Prompt: Each line of the records that holds "payload" should be shown in full.

Supplied entries:
•••••

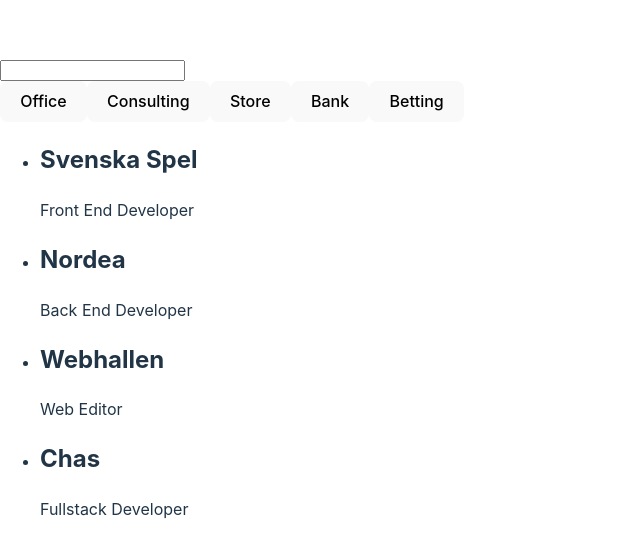
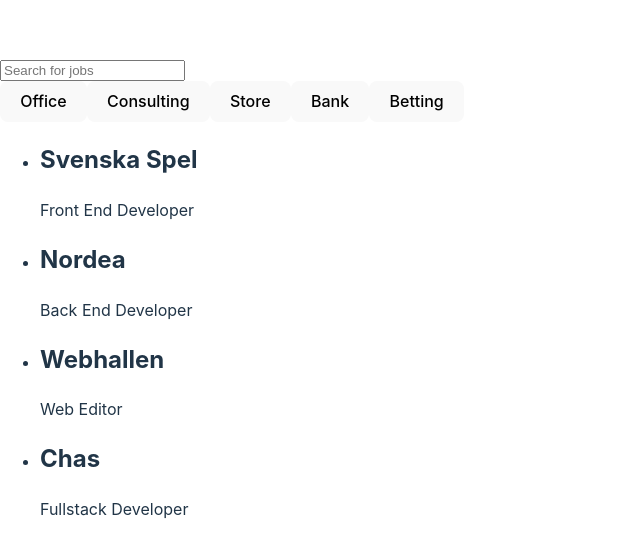
Before and after one commit to matin889/Jobchasers, a React (Vite) app in the folder Jobchasers/: page / in a window 1280 px wide. Shown: the part 103-660 px from the top of the page, without its empty margins (0-640 px from the left). Built offline with nearby package versions, Linux system fonts and the light colour scheme.

Commit message:
put logic into components and made i work

```diff
--- a/Jobchasers/src/App.jsx
+++ b/Jobchasers/src/App.jsx
@@ -1,55 +1,12 @@
-import React, { useState, useEffect } from 'react';
-import { useSelector, useDispatch } from 'react-redux';
+import React from 'react';
 import companies from '../companies.json';
-import { setSelectedTag, setFilteredData } from './features/filterSlice';
-import store from './features/store';
+import FilteredList from './Components/FilteredList';
 
 function App() {
-  const [query, setQuery] = useState('');
-  const dispatch = useDispatch();
-  const selectedTag = useSelector((state) => state.filter.selectedTag);
-
-  useEffect(() => {
-    const search = (item) => {
-      return (
-        item.companyName.toLowerCase().includes(query.toLowerCase()) ||
-        item.jobTitle.toLowerCase().includes(query.toLowerCase()) ||
-        item.category.join(' ').toLowerCase().includes(query.toLowerCase())
-      );
-    };
-
-    const allData = selectedTag
-      ? companies.filter((item) => item.category.includes(selectedTag))
-      : companies;
-    const filteredData = allData.filter(search);
-    dispatch(setFilteredData(filteredData));
-  }, [query, selectedTag, dispatch]
-  );
-
-  const handleTagClick = (tag) => {
-    dispatch(setSelectedTag(tag));
-  };
-
-  const { filteredData } = useSelector((state) => state.filter);
 
   return (
     <div>
-      <input type="text" value={query} onChange={(e) => setQuery(e.target.value)} />
-      <div>
-        <button onClick={() => handleTagClick('Office')}>Office</button>
-        <button onClick={() => handleTagClick('Consulting')}>Consulting</button>
-        <button onClick={() => handleTagClick('Store')}>Store</button>
-        <button onClick={() => handleTagClick('Bank')}>Bank</button>
-        <button onClick={() => handleTagClick('Betting')}>Betting</button>
-      </div>
-      <ul>
-        {filteredData.map((item) => (
-          <li key={item.id}>
-            <h2>{item.companyName}</h2>
-            <p>{item.jobTitle}</p>
-          </li>
-        ))}
-      </ul>
+      <FilteredList companies={companies} />
     </div>
   );
 }
--- /dev/null
+++ b/Jobchasers/src/Components/FilteredList.jsx
@@ -0,0 +1,48 @@
+import React from 'react';
+import { useState } from 'react';
+import { useSelector, useDispatch } from 'react-redux';
+import { setSelectedTag } from '../features/filterSlice';
+import SearchBar from './SearchBar';
+import TagButton from './TagButton';
+import JobList from './JobList';
+
+function FilteredList({ companies }) {
+  const [query, setQuery] = useState('');
+  const selectedTag = useSelector((state) => state.filter.selectedTag);
+  const dispatch = useDispatch();
+
+  const handleTagClick = (tag) => {
+    dispatch(setSelectedTag(tag));
+  };
+
+  const filteredCompanies = companies.filter((company) => {
+    if (selectedTag && !company.category.includes(selectedTag)) {
+      return false; // skip if selected tag is active and company doesn't match it
+    }
+
+    if (query) {
+      const searchTerms = query.toLowerCase().split(' ');
+      const { jobTitle, companyName, category } = company;
+      const searchIn = [jobTitle, companyName, ...category].join(' ').toLowerCase();
+      return searchTerms.every((term) => searchIn.includes(term));
+    }
+
+    return true; // include all companies if no tag or query is active
+  });
+
+  return (
+    <div>
+      <SearchBar query={query} setQuery={setQuery} />
+      <div>
+        <TagButton tag="Office" handleTagClick={handleTagClick} />
+        <TagButton tag="Consulting" handleTagClick={handleTagClick} />
+        <TagButton tag="Store" handleTagClick={handleTagClick} />
+        <TagButton tag="Bank" handleTagClick={handleTagClick} />
+        <TagButton tag="Betting" handleTagClick={handleTagClick} />
+      </div>
+      <JobList jobs={filteredCompanies} />
+    </div>
+  );
+}
+
+export default FilteredList;
--- /dev/null
+++ b/Jobchasers/src/Components/JobList.jsx
@@ -0,0 +1,16 @@
+import React from 'react';
+
+function JobList({ jobs }) {
+  return (
+    <ul>
+      {jobs.map((job) => (
+        <li key={job.id}>
+          <h2>{job.companyName}</h2>
+          <p>{job.jobTitle}</p>
+        </li>
+      ))}
+    </ul>
+  );
+}
+
+export default JobList;
--- /dev/null
+++ b/Jobchasers/src/Components/SearchBar.jsx
@@ -0,0 +1,18 @@
+import React from 'react';
+
+function SearchBar({ query, setQuery }) {
+  const handleInputChange = (event) => {
+    setQuery(event.target.value);
+  };
+
+  return (
+    <input
+      type="text"
+      placeholder="Search for jobs"
+      value={query}
+      onChange={handleInputChange}
+    />
+  );
+}
+
+export default SearchBar;
--- /dev/null
+++ b/Jobchasers/src/Components/TagButton.jsx
@@ -0,0 +1,9 @@
+import React from 'react';
+
+function TagButton({ tag, handleTagClick }) {
+  return (
+    <button onClick={() => handleTagClick(tag)}>{tag}</button>
+  );
+}
+
+export default TagButton;
--- a/Jobchasers/src/features/filterSlice.js
+++ b/Jobchasers/src/features/filterSlice.js
@@ -1,20 +1,15 @@
 import { createSlice } from '@reduxjs/toolkit';
-export const filterSlice = createSlice({
+
+const filterSlice = createSlice({
   name: 'filter',
-  initialState: {
-    selectedTag: '',
-    filteredData: [],
-  },
+  initialState: { selectedTag: null },
   reducers: {
     setSelectedTag: (state, action) => {
-      state.selectedTag = action.payload;
-    },
-    setFilteredData: (state, action) => {
-      state.filteredData = action.payload;
+      const tag = action.payload;
+      state.selectedTag = state.selectedTag === tag ? null : tag;
     },
   },
 });
 
-
-export const { setSelectedTag, setFilteredData } = filterSlice.actions;
+export const { setSelectedTag } = filterSlice.actions;
 export default filterSlice.reducer;
```
Also changed, not shown: Jobchasers/src/Components/filter.jsx (deleted, +0 -11 lines).
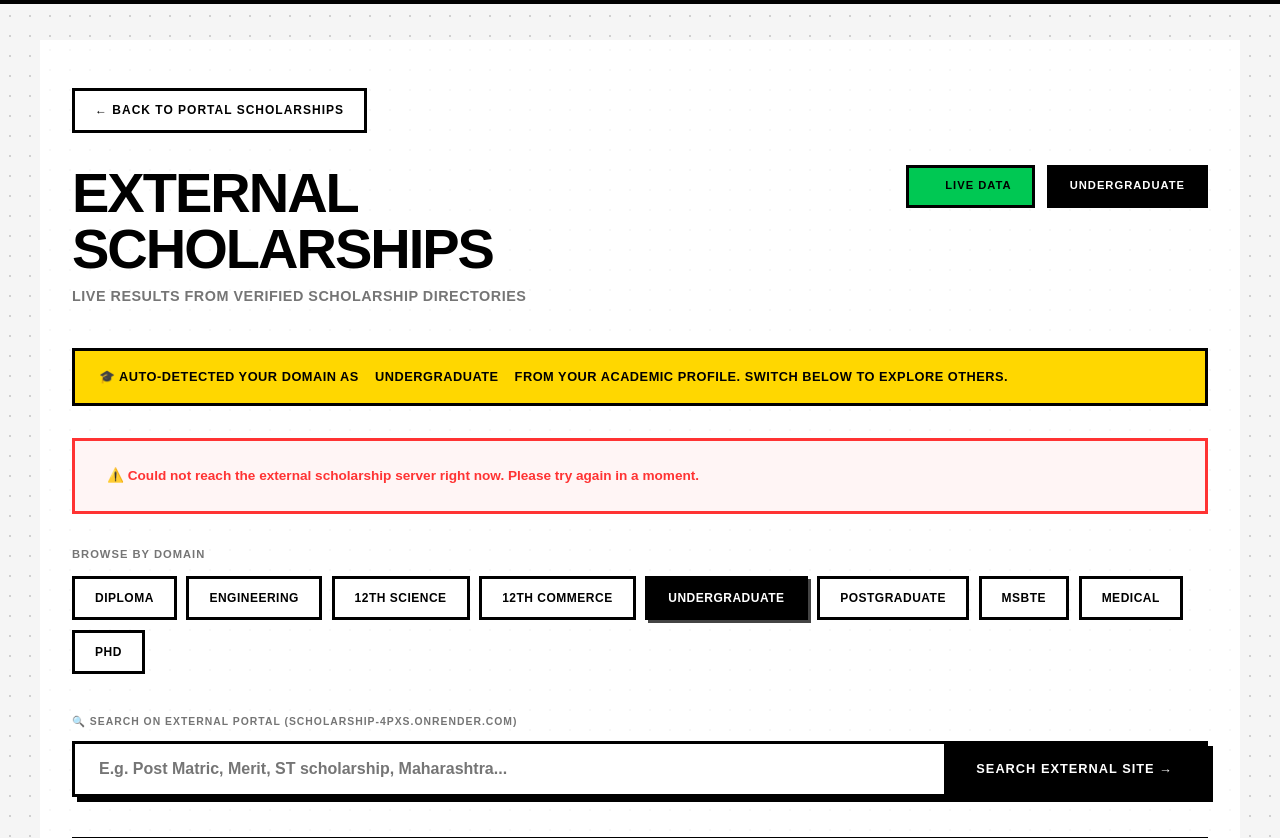
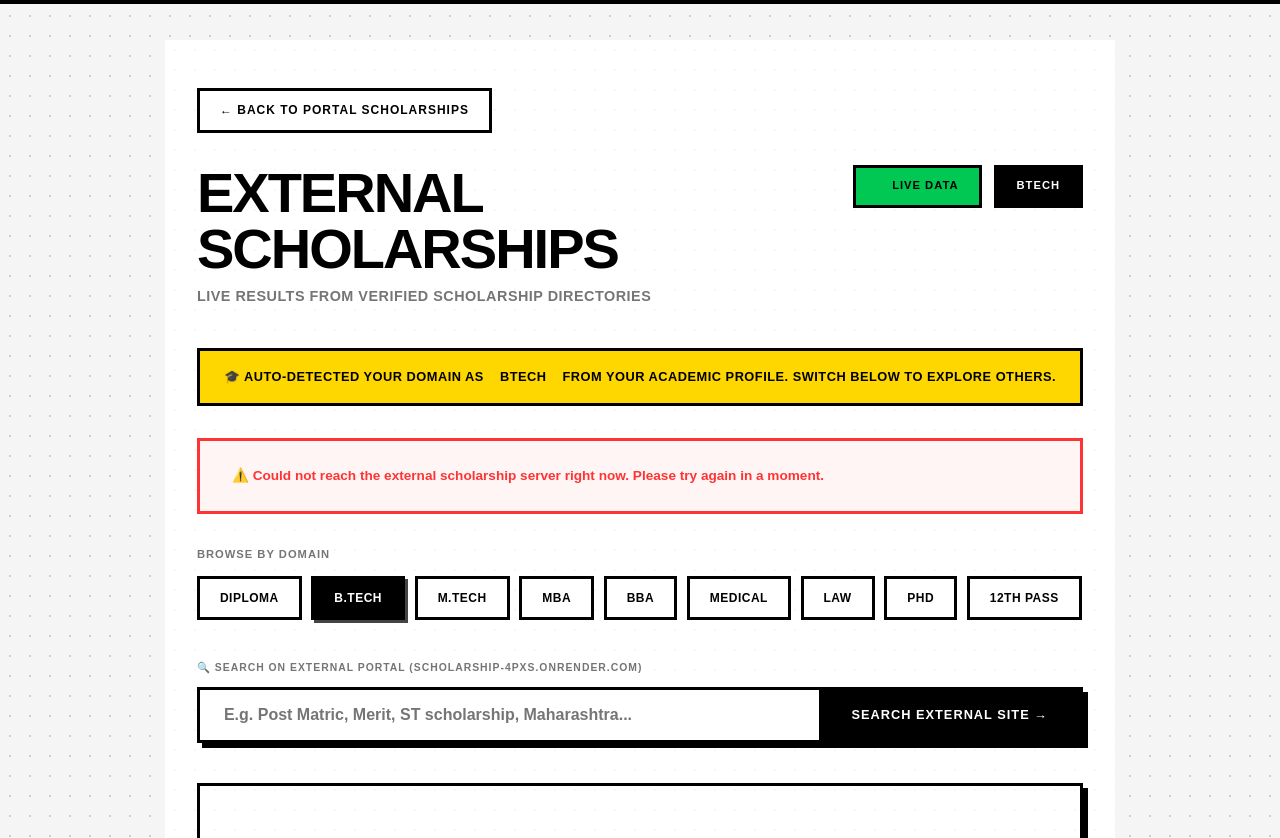
Before and after one commit to shivansht5963/scholarship_project, a Django app: page /scholarships/external/ in a window 1280 px wide. Shown: the part 194-1032 px from the top of the page. Run offline with Django 5.2, Linux system fonts and the light colour scheme; a user stored in the database is signed in; data comes from the database, SQL or seed files in the repository; data that the repository does not hold is empty.

Commit message:
eworking fine till here

```diff
--- a/scholarships/templates/scholarships/external_scholarships.html
+++ b/scholarships/templates/scholarships/external_scholarships.html
@@ -601,7 +601,7 @@
             <div class="domain-switcher-label">Browse by Domain</div>
             <div class="domain-pills">
                 {% for slug, label in domain_options %}
-                <a href="?domain={{ slug }}" class="domain-pill {% if domain == slug %}active{% endif %}">
+                <a href="?category={{ slug }}" class="domain-pill {% if domain == slug %}active{% endif %}">
                     {{ label }}
                 </a>
                 {% endfor %}
--- a/scholarships/views.py
+++ b/scholarships/views.py
@@ -202,81 +202,76 @@ def recommended_scholarships(request):
 
 # ── External Scholarships (via external API) ──────────────────────────────────
 
-# Maps (degree_level, stream_keyword) → domain string for the API
+# Maps (degree_level, stream_keyword) → category string for the API
 _DEGREE_DOMAIN_MAP = [
     ('Diploma',  None,          'diploma'),
-    ('10th',     None,          '10th pass'),
-    ('12th',     'science',     'science'),
-    ('12th',     'commerce',    'commerce'),
-    ('12th',     'arts',        'arts'),
-    ('12th',     None,          '12th pass'),
-    ('UG',       'engineering', 'engineering'),
+    ('10th',     None,          '10th'),
+    ('12th',     'science',     '12th'),
+    ('12th',     'commerce',    '12th'),
+    ('12th',     'arts',        '12th'),
+    ('12th',     None,          '12th'),
+    ('UG',       'engineering', 'btech'),
     ('UG',       'medical',     'medical'),
     ('UG',       'law',         'law'),
-    ('UG',       'management',  'management'),
-    ('UG',       None,          'undergraduate'),
+    ('UG',       'management',  'bba'),
+    ('UG',       None,          'btech'),
     ('PG',       'engineering', 'mtech'),
     ('PG',       'management',  'mba'),
-    ('PG',       None,          'postgraduate'),
+    ('PG',       None,          'mtech'),
     ('PhD',      None,          'phd'),
 ]
 
 # Quick list shown as switcher pills on the page
 DOMAIN_OPTIONS = [
-    ('diploma',       'Diploma'),
-    ('engineering',   'Engineering'),
-    ('science',       '12th Science'),
-    ('commerce',      '12th Commerce'),
-    ('undergraduate', 'Undergraduate'),
-    ('postgraduate',  'Postgraduate'),
-    ('msbte',         'MSBTE'),
-    ('medical',       'Medical'),
-    ('phd',           'PhD'),
+    ('diploma',  'Diploma'),
+    ('btech',    'B.Tech'),
+    ('mtech',    'M.Tech'),
+    ('mba',      'MBA'),
+    ('bba',      'BBA'),
+    ('medical',  'Medical'),
+    ('law',      'Law'),
+    ('phd',      'PhD'),
+    ('12th',     '12th Pass'),
 ]
 
 
 def _detect_domain(student_profile):
-    """Auto-detect the best API domain string from student's AcademicRecord."""
+    """Auto-detect the best API category string from student's AcademicRecord."""
     if not student_profile:
-        return 'undergraduate'
+        return 'btech'
     try:
         record = student_profile.academic_records.order_by('-id').first()
         if not record:
-            return 'undergraduate'
+            return 'btech'
         degree = record.degree_level or ''
         stream = (record.stream or '').lower()
-        institution = (record.institution_name or '').lower()
 
-        # MSBTE special case — check institution name
-        if 'msbte' in institution:
-            return 'msbte'
-
-        for deg, stream_kw, domain in _DEGREE_DOMAIN_MAP:
+        for deg, stream_kw, category in _DEGREE_DOMAIN_MAP:
             if deg == degree:
                 if stream_kw is None or stream_kw in stream:
-                    return domain
+                    return category
     except Exception:
         pass
-    return 'undergraduate'
+    return 'btech'
 
 
-def _fetch_external_scholarships(domain):
+def _fetch_external_scholarships(category):
     """
     Call the external scholarship search API.
     Returns (list_of_scholarships, total_found, error_message).
     """
-    API_BASE = 'https://scholarship-4pxs.onrender.com/api/main-search/'
-    params = urllib.parse.urlencode({'domain': domain})
+    API_BASE = 'https://scholarship-4pxs.onrender.com/api/saved-scholarships/'
+    params = urllib.parse.urlencode({'category': category})
     url = f'{API_BASE}?{params}'
     try:
         req = urllib.request.Request(url, headers={'Accept': 'application/json'})
         with urllib.request.urlopen(req, timeout=10) as resp:
-            data = json.loads(resp.read().decode())
-            scholarships = data.get('scholarships', [])
-            total = data.get('total_found', len(scholarships))
+            payload = json.loads(resp.read().decode())
+            scholarships = payload.get('data', [])
+            total = payload.get('total_results', len(scholarships))
             return scholarships, total, None
     except Exception as exc:
-        logger.warning(f'External scholarship API error for domain={domain!r}: {exc}')
+        logger.warning(f'External scholarship API error for category={category!r}: {exc}')
         return [], 0, str(exc)
 
 
@@ -285,9 +280,9 @@ def external_scholarships(request):
     """Show live external scholarships fetched from the third-party API."""
     student = _get_student_profile(request.user)
 
-    # Determine domain: manual override > auto-detected from profile
+    # Determine category: manual override > auto-detected from profile
     auto_domain = _detect_domain(student)
-    domain = request.GET.get('domain', '').strip().lower() or auto_domain
+    domain = request.GET.get('category', '').strip().lower() or auto_domain
     manual = (domain != auto_domain)
 
     scholarships, total_found, api_error = _fetch_external_scholarships(domain)
```
Also changed, not shown: 1 other file.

•••••

Response area:
-      state.selectedTag = action.payload;
-      state.filteredData = action.payload;
+      const tag = action.payload;
+            payload = json.loads(resp.read().decode())
+            scholarships = payload.get('data', [])
+            total = payload.get('total_results', len(scholarships))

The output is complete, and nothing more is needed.